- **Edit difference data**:
=== Begin Enclosure ===

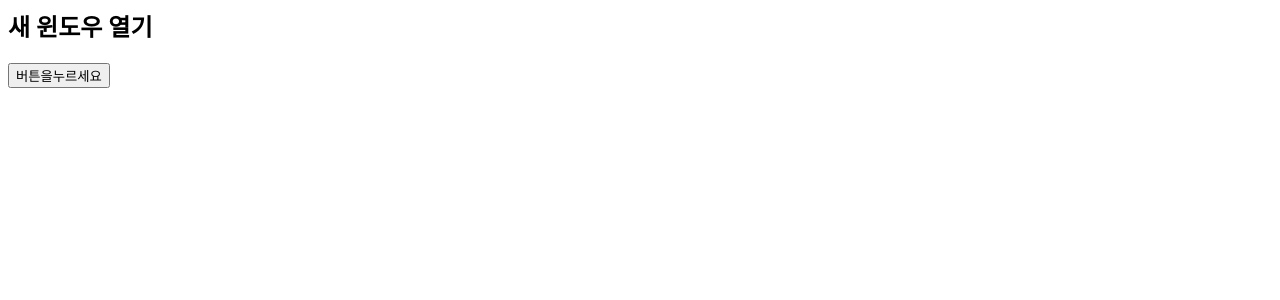
Repository: kisunssong/jsp
Page: http://localhost/test/day3.jsp
The author's editor kept a copy of each file at every save. The page is drawn from the files as they stood at one save, then again after the next save.
The browser window is 1280 px wide. The pictures show the whole page.
The page is served by Tomcat 9.

Above is the page before, as saved 2020-11-08 08:57:27.
Console error: SyntaxError: Unexpected token '{'

After the next save:
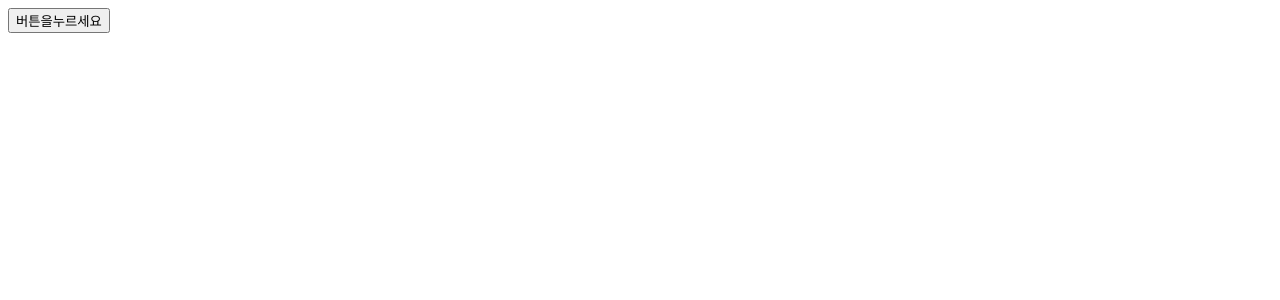
Saved 7 s later.
--- a/test/WebContent/day3.jsp
+++ b/test/WebContent/day3.jsp
@@ -15,7 +15,6 @@ function test() {
 </script>
 </head>
 <body>
-<h2>새 윈도우 열기</h2>
 <input type="button" value="버튼을누르세요" onClick=test()>
 </body>
 </html>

=== End Enclosure ===

- **ASSIGNMENT**:
Your reply should be the full data above, copied exactly, with no pictures in it.

- **YOUR RESPONSE**:
Repository: kisunssong/jsp
Page: http://localhost/test/day3.jsp
The author's editor kept a copy of each file at every save. The page is drawn from the files as they stood at one save, then again after the next save.
The browser window is 1280 px wide. The pictures show the whole page.
The page is served by Tomcat 9.

Above is the page before, as saved 2020-11-08 08:57:27.
Console error: SyntaxError: Unexpected token '{'

After the next save:
Saved 7 s later.
--- a/test/WebContent/day3.jsp
+++ b/test/WebContent/day3.jsp
@@ -15,7 +15,6 @@ function test() {
 </script>
 </head>
 <body>
-<h2>새 윈도우 열기</h2>
 <input type="button" value="버튼을누르세요" onClick=test()>
 </body>
 </html>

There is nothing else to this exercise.